Private investigations in the Republic of Serbia are classified as administrative services, subclassified as investigative services. Those services include investigative and detective services and activities of all private investigators regardless of who or what they investigate (detective work). Investigative and detective services refer to the collection, data processing, and transferring of information by this Law and other regulations by legal entities and entrepreneurs licensed to conduct detective activities as handlers and employees of detective agencies as data processors.
Only a legal entity licensed to conduct detective activities can provide private investigation in the Republic of Serbia. The license is issued by the relevant Police Department of the Ministry of Interior.
A detective may process data on:
1) missing persons and/or persons in hiding to avoid criminal, misdemeanor, or other prosecution,
2) persons who have caused damage to the service user, if liability for the damage is determined,
3) persons who anonymously and unlawfully treat the service user, with or without causing harmful consequences,
4) Lost or stolen goods,
5) Business intelligence,
6) Intellectual and industrial property protection,
7) Employment screening,
8) Civil lawsuits and perpetrators of these offenses,
9) Violation of labor duties and work discipline.
The manner data is collected during the provision of detective activities, i.e., detective work must be in accordance with the Law on detective activity and other applicable regulations on personal data protection. The data may only be collected for the purpose stated in the Agreement.
When performing detective work, the detective documents the data: in the form of a record, note, written report, statement, polygraph report, and photography.

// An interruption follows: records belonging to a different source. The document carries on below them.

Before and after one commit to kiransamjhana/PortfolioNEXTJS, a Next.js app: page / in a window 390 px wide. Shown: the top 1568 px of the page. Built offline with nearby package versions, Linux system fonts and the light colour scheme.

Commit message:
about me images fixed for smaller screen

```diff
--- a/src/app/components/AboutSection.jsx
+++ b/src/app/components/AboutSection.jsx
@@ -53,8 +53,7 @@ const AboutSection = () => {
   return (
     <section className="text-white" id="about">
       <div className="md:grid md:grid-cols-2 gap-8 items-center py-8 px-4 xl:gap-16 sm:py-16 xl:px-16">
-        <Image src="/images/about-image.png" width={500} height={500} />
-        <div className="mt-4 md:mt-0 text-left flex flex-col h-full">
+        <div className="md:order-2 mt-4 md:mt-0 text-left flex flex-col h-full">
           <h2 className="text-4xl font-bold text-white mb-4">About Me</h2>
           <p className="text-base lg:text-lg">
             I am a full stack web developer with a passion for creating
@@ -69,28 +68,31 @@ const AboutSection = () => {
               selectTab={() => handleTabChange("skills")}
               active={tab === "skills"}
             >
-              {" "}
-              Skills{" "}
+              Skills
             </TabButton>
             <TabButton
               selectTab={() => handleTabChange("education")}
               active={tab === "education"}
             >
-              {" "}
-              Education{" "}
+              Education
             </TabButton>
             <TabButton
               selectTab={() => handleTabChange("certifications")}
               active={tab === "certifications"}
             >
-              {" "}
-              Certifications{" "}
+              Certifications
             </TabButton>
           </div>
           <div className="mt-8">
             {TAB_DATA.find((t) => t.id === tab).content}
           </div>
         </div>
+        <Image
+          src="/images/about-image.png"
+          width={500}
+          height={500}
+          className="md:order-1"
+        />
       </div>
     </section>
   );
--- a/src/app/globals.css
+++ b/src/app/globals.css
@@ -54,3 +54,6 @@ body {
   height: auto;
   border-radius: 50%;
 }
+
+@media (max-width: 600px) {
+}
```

The client receives collected information in the form of a written report. A copy of the report must be kept for at least five years.
Detective services may only be provided based on and within the scope of the Agreement (contract) between a service provider (detective) and service user (client).
A client must sign a Special Power of Attorney (POA) prepared by the service provider to execute contracted services.
The contract, among other elements, must include:
1) clearly determined purpose of data processing with explanation,
2) data collection sources,
3) manner the date will be handled,
4) data classification; open, secret, confidential, etc.
5) time of data storage,
6) data protection measures.
A detective is obliged to reject the conclusion of the service contract if the request of the service user relates to activities that are not within the detective’s jurisdiction, or when requested to process protected data, or when the conduct of such services is contrary to the interests of other service users with whom the contract is already concluded, and when service requested is against other laws and public moral.
How can data be collected and processed?
A detective can collect and process data on other persons in accordance with regulations governing personal data protection and free access to information of public importance.
The detective is obliged to show the detective identification card and POA to the person the data is collected from at their request.
Processing without consent is permitted only if the processing is done in line with regulations governing personal data protection.
Collected data can only be used for the purpose stated in the Agreement and can not be shared with third parties or publicly disclosed unless otherwise regulated.
All data collected during the course of a private investigation is classified as secret and must be treated as such by a private investigator.